Remember that tummy ache that we often shelf into our mommy mental compartment as “pretty normal”? Turns out, a bulk of it is attributed to an unstable intestinal flora.
Our intestinal flora has many functions we usually don’t think about.
- It helps us digest our food.
- It protects the intestinal lining and prevents large food particles or toxins from entering our bloodstream.
- It helps us make vitamins like B vitamins and vitamin K.
- It helps us absorb minerals such as magnesium and iron.
You might think these are all limited to the digestive area but there are also greater benefits that surround gut health and your overall immunity.
Gut Health Affects the Entire Body
Want your child to have better sleep and a good mood? A strong intestinal flora also helps produce neurotransmitters such as serotonin, dopamine that are crucial to regulate mood and overall emotional stability.
Want to strengthen your child’s overall immunity?

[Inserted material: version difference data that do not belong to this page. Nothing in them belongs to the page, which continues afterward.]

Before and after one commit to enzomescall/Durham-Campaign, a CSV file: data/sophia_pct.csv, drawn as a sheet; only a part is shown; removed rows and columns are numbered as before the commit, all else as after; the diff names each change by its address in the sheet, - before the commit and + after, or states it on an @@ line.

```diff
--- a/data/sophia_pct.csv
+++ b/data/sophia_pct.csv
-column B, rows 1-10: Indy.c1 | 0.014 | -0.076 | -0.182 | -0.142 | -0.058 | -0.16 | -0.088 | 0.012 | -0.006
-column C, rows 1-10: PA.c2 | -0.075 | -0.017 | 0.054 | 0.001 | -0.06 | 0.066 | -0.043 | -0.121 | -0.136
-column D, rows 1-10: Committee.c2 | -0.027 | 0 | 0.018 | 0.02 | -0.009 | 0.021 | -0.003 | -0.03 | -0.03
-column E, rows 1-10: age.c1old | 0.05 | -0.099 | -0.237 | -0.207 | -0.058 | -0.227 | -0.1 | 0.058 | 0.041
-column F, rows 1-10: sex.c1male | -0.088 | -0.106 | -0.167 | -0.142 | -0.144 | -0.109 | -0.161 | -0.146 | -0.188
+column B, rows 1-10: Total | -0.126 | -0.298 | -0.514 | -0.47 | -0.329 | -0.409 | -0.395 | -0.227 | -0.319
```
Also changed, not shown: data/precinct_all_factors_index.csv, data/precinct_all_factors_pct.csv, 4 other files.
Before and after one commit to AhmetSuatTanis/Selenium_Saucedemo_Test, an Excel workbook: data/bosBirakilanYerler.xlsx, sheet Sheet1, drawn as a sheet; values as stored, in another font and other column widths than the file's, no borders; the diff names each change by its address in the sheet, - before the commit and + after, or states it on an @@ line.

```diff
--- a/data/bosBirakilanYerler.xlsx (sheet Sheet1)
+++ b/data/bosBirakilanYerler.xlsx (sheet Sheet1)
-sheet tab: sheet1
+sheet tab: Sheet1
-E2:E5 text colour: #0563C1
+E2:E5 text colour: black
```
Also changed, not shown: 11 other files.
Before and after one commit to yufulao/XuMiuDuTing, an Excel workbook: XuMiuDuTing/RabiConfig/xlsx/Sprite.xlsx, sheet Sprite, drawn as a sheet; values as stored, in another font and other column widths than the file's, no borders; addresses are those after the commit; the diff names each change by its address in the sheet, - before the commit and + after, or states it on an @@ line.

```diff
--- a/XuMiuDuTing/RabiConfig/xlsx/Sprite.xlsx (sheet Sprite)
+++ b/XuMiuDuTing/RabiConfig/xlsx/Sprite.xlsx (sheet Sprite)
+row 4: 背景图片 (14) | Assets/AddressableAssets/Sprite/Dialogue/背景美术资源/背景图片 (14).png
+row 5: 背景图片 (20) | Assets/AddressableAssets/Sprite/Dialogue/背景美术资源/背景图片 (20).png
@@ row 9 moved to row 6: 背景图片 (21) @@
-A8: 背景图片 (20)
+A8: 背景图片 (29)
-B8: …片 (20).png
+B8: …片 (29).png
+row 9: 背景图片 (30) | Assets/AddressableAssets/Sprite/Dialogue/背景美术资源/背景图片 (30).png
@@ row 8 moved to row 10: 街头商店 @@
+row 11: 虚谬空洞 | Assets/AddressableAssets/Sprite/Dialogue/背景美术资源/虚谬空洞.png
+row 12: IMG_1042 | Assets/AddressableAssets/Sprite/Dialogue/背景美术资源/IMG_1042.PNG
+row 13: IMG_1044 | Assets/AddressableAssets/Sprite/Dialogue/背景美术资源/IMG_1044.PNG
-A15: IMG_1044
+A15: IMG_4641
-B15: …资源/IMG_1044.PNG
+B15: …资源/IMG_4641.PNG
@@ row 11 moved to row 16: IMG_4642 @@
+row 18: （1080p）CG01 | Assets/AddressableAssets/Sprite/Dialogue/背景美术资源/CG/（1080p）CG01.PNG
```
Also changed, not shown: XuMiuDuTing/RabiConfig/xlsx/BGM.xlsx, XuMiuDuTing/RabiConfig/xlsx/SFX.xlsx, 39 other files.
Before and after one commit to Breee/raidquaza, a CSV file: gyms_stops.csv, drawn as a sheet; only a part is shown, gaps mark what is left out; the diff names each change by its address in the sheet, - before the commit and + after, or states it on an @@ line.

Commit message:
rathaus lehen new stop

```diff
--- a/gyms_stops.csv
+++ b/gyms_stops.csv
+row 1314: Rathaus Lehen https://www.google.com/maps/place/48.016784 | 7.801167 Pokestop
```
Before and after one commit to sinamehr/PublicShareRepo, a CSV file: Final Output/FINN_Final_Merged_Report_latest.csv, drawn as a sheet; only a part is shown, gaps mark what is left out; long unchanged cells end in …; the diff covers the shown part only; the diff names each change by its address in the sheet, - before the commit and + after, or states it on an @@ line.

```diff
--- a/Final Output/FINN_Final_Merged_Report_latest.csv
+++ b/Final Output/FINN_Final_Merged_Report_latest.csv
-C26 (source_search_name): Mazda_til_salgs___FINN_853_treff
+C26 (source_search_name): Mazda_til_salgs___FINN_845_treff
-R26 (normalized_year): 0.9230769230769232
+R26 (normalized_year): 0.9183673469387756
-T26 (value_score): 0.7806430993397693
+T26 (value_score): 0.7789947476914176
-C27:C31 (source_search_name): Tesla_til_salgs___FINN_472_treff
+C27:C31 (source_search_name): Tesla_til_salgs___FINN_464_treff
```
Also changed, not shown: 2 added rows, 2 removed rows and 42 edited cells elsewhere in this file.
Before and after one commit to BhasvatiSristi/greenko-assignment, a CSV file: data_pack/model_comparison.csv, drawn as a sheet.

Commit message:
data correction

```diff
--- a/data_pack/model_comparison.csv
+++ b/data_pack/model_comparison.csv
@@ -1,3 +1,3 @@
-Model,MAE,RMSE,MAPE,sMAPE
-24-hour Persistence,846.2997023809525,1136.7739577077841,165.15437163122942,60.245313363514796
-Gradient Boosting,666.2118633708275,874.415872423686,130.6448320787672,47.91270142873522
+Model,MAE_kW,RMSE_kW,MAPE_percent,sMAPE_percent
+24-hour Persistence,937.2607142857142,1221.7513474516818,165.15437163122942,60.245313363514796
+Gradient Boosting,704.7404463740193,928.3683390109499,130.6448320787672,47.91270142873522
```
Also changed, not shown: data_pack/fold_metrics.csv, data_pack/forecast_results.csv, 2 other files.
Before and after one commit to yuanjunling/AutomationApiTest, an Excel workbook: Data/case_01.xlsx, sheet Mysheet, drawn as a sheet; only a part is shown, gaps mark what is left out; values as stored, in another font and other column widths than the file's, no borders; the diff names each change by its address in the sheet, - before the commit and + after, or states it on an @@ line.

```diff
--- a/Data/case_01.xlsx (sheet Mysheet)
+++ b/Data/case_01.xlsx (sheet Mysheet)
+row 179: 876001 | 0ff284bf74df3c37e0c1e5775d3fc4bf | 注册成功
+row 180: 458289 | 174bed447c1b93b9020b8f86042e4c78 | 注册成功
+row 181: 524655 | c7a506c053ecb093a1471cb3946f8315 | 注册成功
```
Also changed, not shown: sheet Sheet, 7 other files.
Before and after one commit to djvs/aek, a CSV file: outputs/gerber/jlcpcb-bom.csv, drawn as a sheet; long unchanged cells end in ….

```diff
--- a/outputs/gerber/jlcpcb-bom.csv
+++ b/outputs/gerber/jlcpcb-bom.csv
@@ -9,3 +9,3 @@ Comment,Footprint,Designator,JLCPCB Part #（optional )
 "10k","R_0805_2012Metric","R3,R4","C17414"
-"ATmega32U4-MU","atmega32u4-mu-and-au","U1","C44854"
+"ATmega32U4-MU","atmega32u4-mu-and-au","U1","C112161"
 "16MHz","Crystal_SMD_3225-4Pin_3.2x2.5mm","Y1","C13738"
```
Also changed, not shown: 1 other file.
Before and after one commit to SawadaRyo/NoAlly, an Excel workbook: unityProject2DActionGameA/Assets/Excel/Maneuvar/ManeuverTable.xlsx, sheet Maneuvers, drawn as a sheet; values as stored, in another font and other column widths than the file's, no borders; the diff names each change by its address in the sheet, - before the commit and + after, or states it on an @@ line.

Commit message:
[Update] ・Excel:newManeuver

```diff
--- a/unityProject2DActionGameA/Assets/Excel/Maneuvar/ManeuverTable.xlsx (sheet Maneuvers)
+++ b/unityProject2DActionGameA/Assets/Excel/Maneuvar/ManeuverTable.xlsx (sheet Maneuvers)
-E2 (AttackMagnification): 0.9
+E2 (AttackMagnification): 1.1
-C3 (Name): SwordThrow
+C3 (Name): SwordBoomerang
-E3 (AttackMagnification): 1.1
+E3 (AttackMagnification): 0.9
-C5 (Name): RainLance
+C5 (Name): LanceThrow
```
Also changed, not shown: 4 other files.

Boosting your intestinal flora goes hand in hand with a healthier immune response.
In contrast, neglecting your child’s gut health and simply regarding pains as normal could lead to potentially long-term complications.
Why Gut Health Matters
When the gut flora is disregarded as an integral part of the body, it is treated as a vessel for unhealthy habits. Highly processed foods, poor diet, repeated use of antibiotics and frequent stomach illnesses such as food poisoning and stomach flu result in a harmful imbalance which leads to poor immunity and greater risk for other illnesses.
Once the gut flora becomes unbalanced and the gut begins to leak, food debris begins to enter the bloodstream.
Our intestinal mucosa should only be permeable to a limited extent.
Only the right size food particles should be allowed into the bloodstream.
In addition, when the gut becomes leaky, larger food particles, pathogens, and other toxins enter our bloodstream and interact with our immune system.
This creates inflammation that can cause all kinds of symptoms.
This is termed as a "leaky gut". The increased intestinal permeability (“leakiness”) contributes to chronic inflammatory diseases and increases the risk of food allergies or food sensitivity reactions.
Dangers of A Leaky Gut
There are a variety of ways in which food sensitivities can show up. Common conditions associated with food sensitivities include
- behavioral problems
- Ear infections
- GERD or acid reflux
- Irritable bowel syndrome
- Focus problems
- and sleep disorders
Finding the perfect balance
Due to our fast-paced and modern lifestyle, more and more people have an imbalance in their intestinal flora, originating from infancy.
Moreover, when faced with picky eaters, sick children and a ton of household chores waiting to be finished, we often have two options to choose from.
We can choose between what is easy and what is right.
Oftentimes, we are tempted to resort to a quick-fix solution, one that can seemingly free us from our present struggles.
When we choose a quick and temporary solution to a problem, we usually do not address the root cause of that condition.
Remember that simple tummy ache? That’s your gut, telling you something.
As parents, we want to set up our kids for a lifetime of good health. We want to raise healthy and happy kids. We want to see them run freely and not worry about them getting sick.
Finally, the question remains: Is it possible to strike a healthy and balanced lifestyle for us and our kids?
I am telling you, YES it is possible! Learn more about gut health and how it can support your child’s overall health. THIS may simply be your key to raising a healthier, happier child.
Take my Free Pediatric Body Balance Assessment to find out how we can help improve your child’s gut health to achieve the best state of health possible.
Check out my homepage for ways to work with me: www.bettinagrosshealing.com/one-on-one
xx Bettina ?
Saez, C. (2018, December 12). Infant gut microbiota develops in three stages. ESNM. https://www.gutmicrobiotaforhealth.com/infant-gut-microbiota-develops-in-three-stages/
Christopher J. Stewart, Nadim J. Ajami, Jacqueline L O’Brien et al. Temporal development of the gut microbiome in early childhood from the TEDDY study, Nature, 2018. Doi: 10.1038/s41586-018-0617-x